As a Miami immigration lawyer, many of my clients are existing United States lawful permanent residents. As a United States lawful permanent resident, there are some restrictions you should be aware of, especially when it comes to the topic of travel. Below are some frequently asked questions.
What documents do I need to travel outside the United States?
In general, you will need to present a passport from your country of citizenship or your refugee travel document to travel to a foreign country. In addition, the foreign country may have additional entry/exit requirements (such as a visa). That being said, each immigration case is different. If you have any questions at all, you should consult with a Miami immigration attorney.
What documents do I need to present to reenter the United States?
If seeking to enter the United States after temporary travel abroad, you will need to present a valid, unexpired “green card”. When arriving at a port of entry, a U.S. Customs and Border Protection Officer will review your permanent resident card and any other identity documents you present, such as a passport, foreign national I.D. card or U.S. Driver’s License, and determine if you can enter the United States. I should stress at this point that you should always travel with the contact information of your Miami immigration lawyer handy, so that he/she can be readily available should you run into issues at your port of entry.
Does travel outside the United States affect my permanent resident status?
Permanent residents are free to travel outside the United States, and temporary or brief travel usually does not affect your permanent resident status.
When does leaving the United States become a problem?
If it is determined that you did not intend to make the United States your permanent home, you will be found to have abandoned your permanent resident status. A general guide used is whether you have been absent from the United States for more than a year. Abandonment may be found to occur in trips of less than a year where it is believed you did not intend to make the United States your permanent residence. While brief trips abroad generally are not problematic, the officer may consider criteria such as whether your intention was to visit abroad only temporarily, whether you maintained U.S. family and community ties, maintained U.S employment, filed U.S. income taxes as a resident, or otherwise established your intention to return to the United States as your permanent home. Other factors that may be considered include whether you maintained a U.S. mailing address, kept U.S. bank accounts and a valid U.S. driver’s license, own property or run a business in the United States, or any other evidence that supports the temporary nature of your absence.

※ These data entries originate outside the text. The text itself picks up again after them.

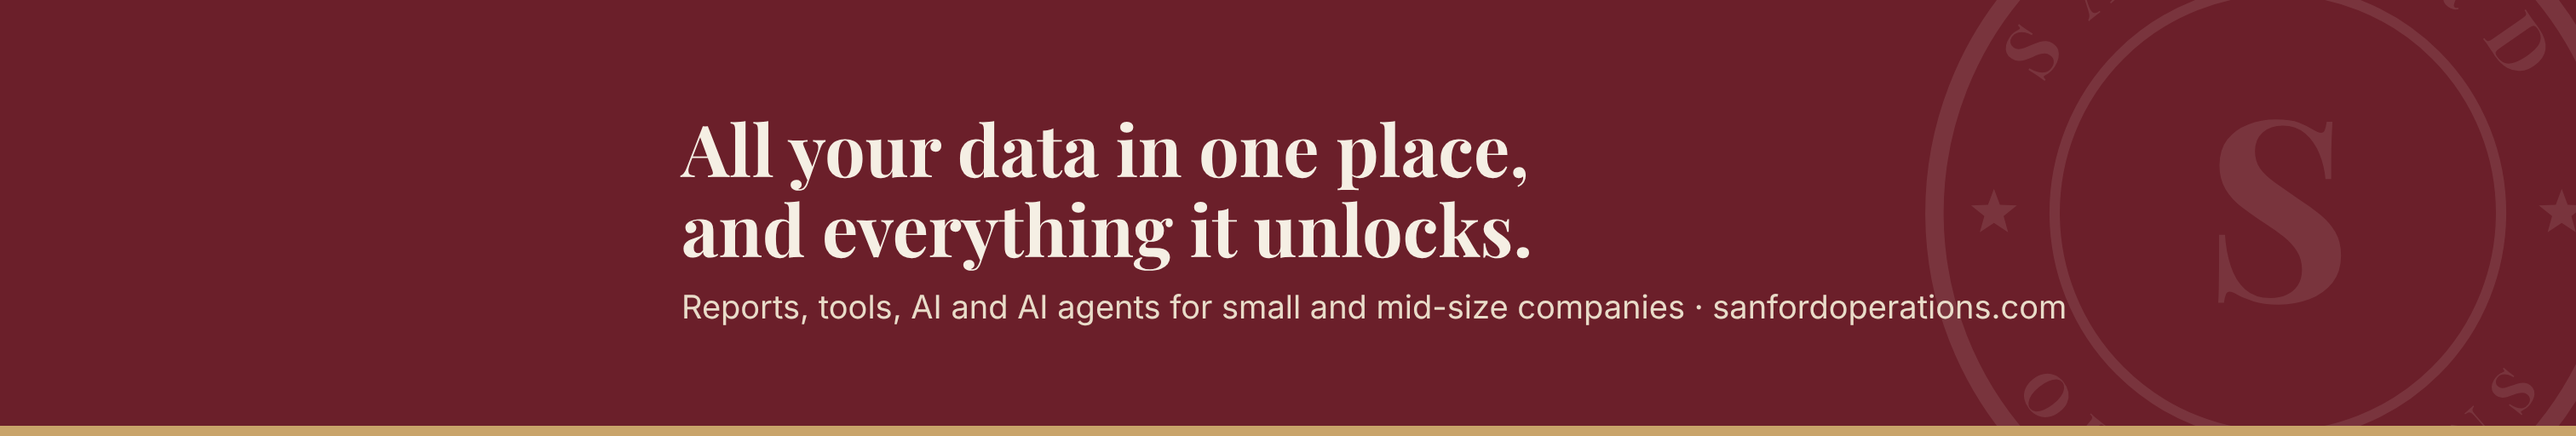
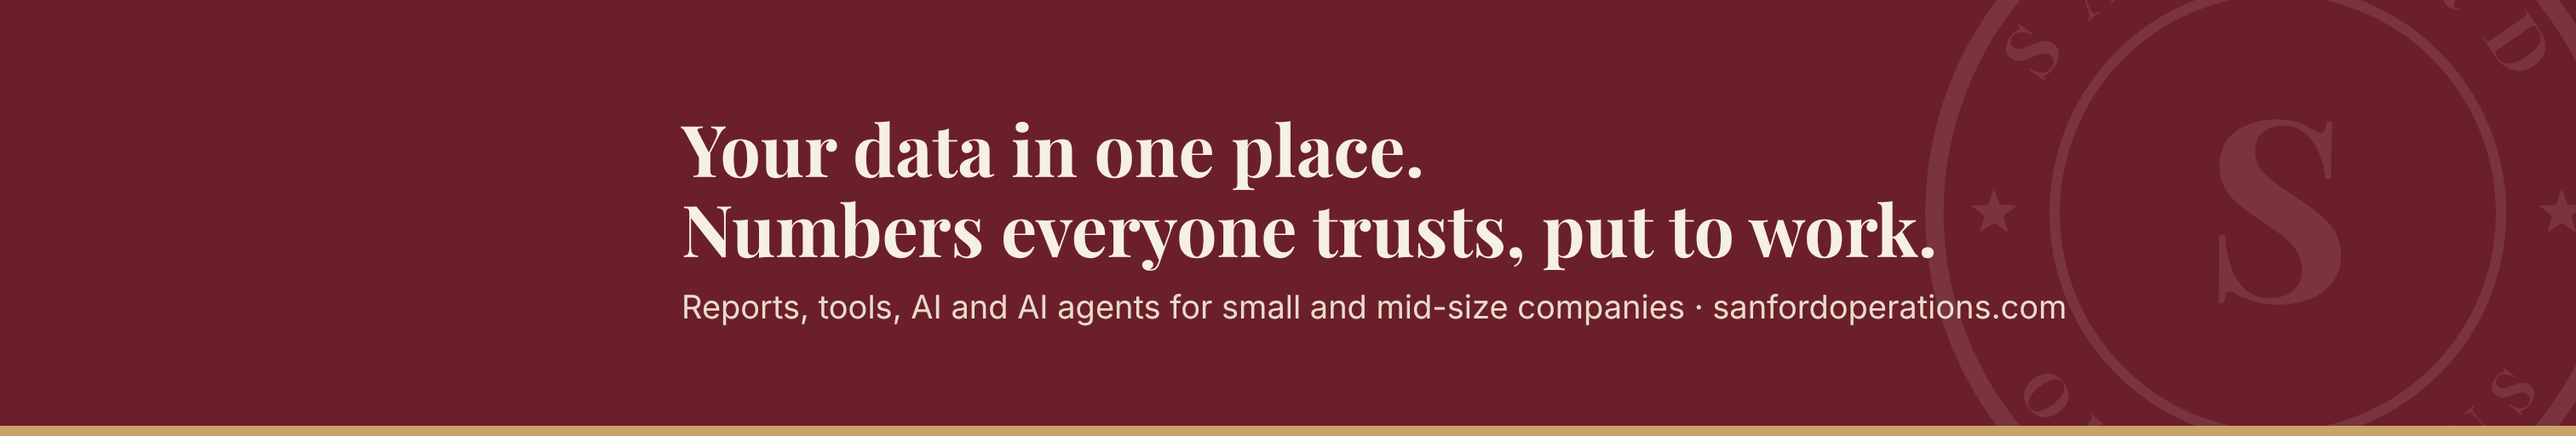
New tagline: Your data in one place. Numbers everyone trusts, put to work.
Website headline and What we build page, diagram label, one-pager,
LinkedIn kit text and images, and the decision log.

Claude-Session: https://claude.ai/code/session_0193QCEcq8jstFGKxyZMzUMH

Changed region(s): [[0.2487, 0.4688, 0.7771, 0.625], [0.2487, 0.2812, 0.5906, 0.4375]]

diff --git a/website/brand/linkedin/render.js b/website/brand/linkedin/render.js
@@ -13,10 +13,10 @@ const base = `*{box-sizing:border-box;margin:0}body{overflow:hidden;position:rel
 const jobs = {
   // Personal banner 1584x396. Profile photo covers the lower left, so content sits right.
   'profile-banner.png': [1584, 396, `<body style="background:${PA};position:relative">
-    <img src="${svg('seal.svg')}" style="position:absolute;right:-70px;top:-60px;width:520px;opacity:.07">
+    <img src="${svg('seal.svg')}" style="position:absolute;right:-190px;top:-60px;width:520px;opacity:.07">
     <div style="position:absolute;left:600px;right:90px;top:72px;display:flex;flex-direction:column;gap:18px">
       <div class="eb" style="font-size:17px;color:${BR}">Sanford Operations</div>
-      <div class="pf" style="font-size:50px;line-height:1.08;color:${INK}">All your data in one place,<br>and everything it unlocks.</div>
+      <div class="pf" style="font-size:46px;line-height:1.1;color:${INK}">Your data in one place.<br>Numbers everyone trusts, put to work.</div>
       <div style="font-size:21px;color:#4f4842">Reports that build themselves · Tools · AI and AI agents</div>
       <div style="font-size:21px;font-weight:600;color:${OX}">sanfordoperations.com</div>
     </div>
@@ -25,7 +25,7 @@ const jobs = {
   'company-cover.png': [1512, 256, `<body style="background:${OX};position:relative">
     <img src="${svg('seal-reversed.svg')}" style="position:absolute;right:-40px;top:-90px;width:430px;opacity:.10">
     <div style="position:absolute;left:400px;right:120px;top:0;bottom:0;display:flex;flex-direction:column;justify-content:center;gap:12px">
-      <div class="pf" style="font-size:42px;line-height:1.1;color:${PA}">All your data in one place,<br>and everything it unlocks.</div>
+      <div class="pf" style="font-size:42px;line-height:1.1;color:${PA}">Your data in one place.<br>Numbers everyone trusts, put to work.</div>
       <div style="font-size:19px;color:${SOFT}">Reports, tools, AI and AI agents for small and mid-size companies · sanfordoperations.com</div>
     </div>
     <div style="position:absolute;left:0;right:0;bottom:0;height:6px;background:${LBR}"></div></body>`],
@@ -37,7 +37,7 @@ const jobs = {
     <img src="${svg('seal-reversed.svg')}" style="width:330px;flex:none">
     <div style="display:flex;flex-direction:column;gap:22px">
       <div class="eb" style="font-size:18px;color:${SOFT}">Now open</div>
-      <div class="pf" style="font-size:54px;line-height:1.08;color:${PA}">All your data in one place, and everything it unlocks.</div>
+      <div class="pf" style="font-size:50px;line-height:1.1;color:${PA}">Your data in one place. Numbers everyone trusts, put to work.</div>
       <div style="font-size:24px;color:${SOFT}">sanfordoperations.com</div>
     </div></body>`],
   'post-crm-ai.png': [1200, 627, `<body style="background:${PA};padding:0 90px;display:flex;flex-direction:column;justify-content:center;gap:40px">

diff --git a/website/visuals.py b/website/visuals.py
@@ -1,4 +1,4 @@
-"""Graphics for the website: icons, the "systems -> one place -> what it unlocks" diagram, and small example screens.
+"""Graphics for the website: icons, the "systems -> one place -> put to work" diagram, and small example screens.
 
 Everything is inline SVG or plain HTML styled by static/site.css (the site's security policy allows no inline styles
 or scripts), so it follows light and dark mode. All example figures are made up; most match the fictional Bluestem demo.
@@ -94,7 +94,7 @@ def hub_diagram() -> str:
                  + f'<text class="d-hub-label" x="{hub_x}" y="{hub_y + 22}" text-anchor="middle">One place</text>'
                  f'<text class="d-hub-sub" x="{hub_x}" y="{hub_y + 40}" text-anchor="middle">yours</text>')
     parts.append(f'<text class="d-col" x="{pill_w / 2}" y="12" text-anchor="middle">YOUR SYSTEMS</text>'
-                 f'<text class="d-col" x="{w - pill_w / 2}" y="12" text-anchor="middle">WHAT IT UNLOCKS</text></svg>')
+                 f'<text class="d-col" x="{w - pill_w / 2}" y="12" text-anchor="middle">PUT TO WORK</text></svg>')
     chips = lambda items, cls="": "".join(f'<span class="chip {cls}">{icon(i)}{l}</span>' for i, l in items)
     mobile = (f'<div class="hub-stack" aria-hidden="true"><div class="chips">{chips(SOURCES)}</div>'
               f'<div class="stack-arrow"></div><div class="stack-hub">{icon("db")}<strong>One place</strong><span>yours</span></div>'

diff --git a/website/pages.py b/website/pages.py
@@ -199,7 +199,7 @@ def what_we_build() -> str:
     body = f"""
 <section class="hero slim with-cta"><div class="wrap">
   <p class="eyebrow">What we build</p>
-  <h1>All your data in one place, and everything it unlocks</h1>
+  <h1>Your data in one place, put to work</h1>
   <p class="lead">Every build is custom. These are the pieces we put together, on top of the systems you already use.</p>
   {cta_row()}
 </div></section>

diff --git a/sales/linkedin.md b/sales/linkedin.md
@@ -18,10 +18,10 @@ Edit your profile, then paste each piece into the matching box.
 
 **Profile banner:** `website/brand/linkedin/profile-banner.png` (1584 × 396). Profile → the camera icon on the banner → Upload. The lower left stays clear for your photo.
 
-**Headline (option A, recommended)** (157/220 characters)
+**Headline (option A, recommended)** (153/220 characters)
 
 ```
-Founder, Sanford Operations · I bring a company’s data into one place, then build the reports, tools and AI agents it unlocks · Former COO and chief of staff
+Founder, Sanford Operations · I bring a company’s data into one place, then build the reports, tools and AI agents on top · Former COO and chief of staff
 ```
 
 Only the first 60 or so characters show next to your name in the feed, so it starts with what you do now.
@@ -92,7 +92,7 @@ Add one at a time under Skills. Pin the top two.
 
 - Link 1: https://sanfordoperations.com
 - Title: Sanford Operations
-- Description: All your data in one place, and everything it unlocks.
+- Description: Your data in one place. Numbers everyone trusts, put to work.
 - Link 2 (after the server is live): https://demo.sanfordoperations.com/guest
 - Title: Live demo: a working hub
 - Description: Click around a hub built on a fictional company’s data: scorecard, forecast, alerts and AI agents.
@@ -121,10 +121,10 @@ linkedin.com → For Business → Create a Company Page → Company.
 - Location: [Your city], Texas, United States
 - Button: Visit website → https://sanfordoperations.com/contact
 
-**Tagline** (54/120 characters)
+**Tagline** (61/120 characters)
 
 ```
-All your data in one place, and everything it unlocks.
+Your data in one place. Numbers everyone trusts, put to work.
 ```
 
 Same line as the website, so it’s recognized.
@@ -193,7 +193,7 @@ Image: `website/brand/linkedin/post-launch.png`
 ```
 Sanford Operations is open.
 
-We bring a small or mid-size company’s data into one place, then build the reports, tools, AI and AI agents it unlocks.
+We bring a small or mid-size company’s data into one place, then put it to work with reports, tools, AI and AI agents.
 
 See a working hub built on a fictional company’s data, or book a call: sanfordoperations.com
 ```

diff --git a/docs/decisions.md b/docs/decisions.md
@@ -126,6 +126,11 @@
 |---|---|---|
 | Domain and email | Buy sanfordoperations.com during Google Workspace signup (registered through Squarespace) | Simplest: Google sets up the email records. Server records are added in Squarespace's DNS page. Keep the recovery email on Noah's personal Gmail. |
 
+## 2026-10-18: tagline
+| Topic | Decision | Notes |
+|---|---|---|
+| Tagline | "Your data in one place. Numbers everyone trusts, put to work." | Replaces "All your data in one place, and everything it unlocks", which was too vague about what clients get. Where two lines fit, the same words split after the first sentence. |
+
 ## Open questions
 - Texas sales tax treatment of the retainer and hosting: ask a CPA.
 - Hosting price for hosted clients (at cost, or a set monthly fee).

diff --git a/sales/one-pager.md b/sales/one-pager.md
@@ -1,4 +1,4 @@
-# Sanford Operations: all your data in one place, and everything it unlocks
+# Sanford Operations: your data in one place. Numbers everyone trusts, put to work.
 
 **For COOs, CFOs and owners of small and mid-size companies, in any industry.**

What if my trip abroad will last longer than 1 year?
If you plan on being absent from the United States for longer than a year, it is advisable to first apply for a reentry permit. Obtaining a reentry permit prior to leaving the United States allows a permanent or conditional permanent resident to apply for admission into the United States during the permit’s validity without the need to obtain a returning resident visa from a U.S. Embassy or Consulate abroad. Please note that it does not guarantee entry into the United States upon your return as you must first be determined to be admissible; however, it will assist you in establishing your intention to permanently reside in the United States. Again, if you have any questions in regard to this – do not guess. It is best to consult with your Miami immigration lawyer.
What happens if I remain outside the United States for more than 2 years?
If you remain outside of the United States for more than 2 years, any reentry permit granted before your departure from the United States will have expired. In this case, it is advisable to consider applying for a returning resident visa (SB-1) at the nearest U.S. Embassy or Consulate. An SB-1 applicant will be required to establish eligibility for an immigrant visa and will need a medical exam. There is an exception to this process for the spouse or child of either a member of the U.S. Armed Forces or civilian employee of the U.S. Government stationed abroad on official orders.
If you would like more information on traveling with a green card, please contact Miami immigration lawyer Michael G. Murray, Esq. at (305) 895-2500 or visit our website at murraysilva.com.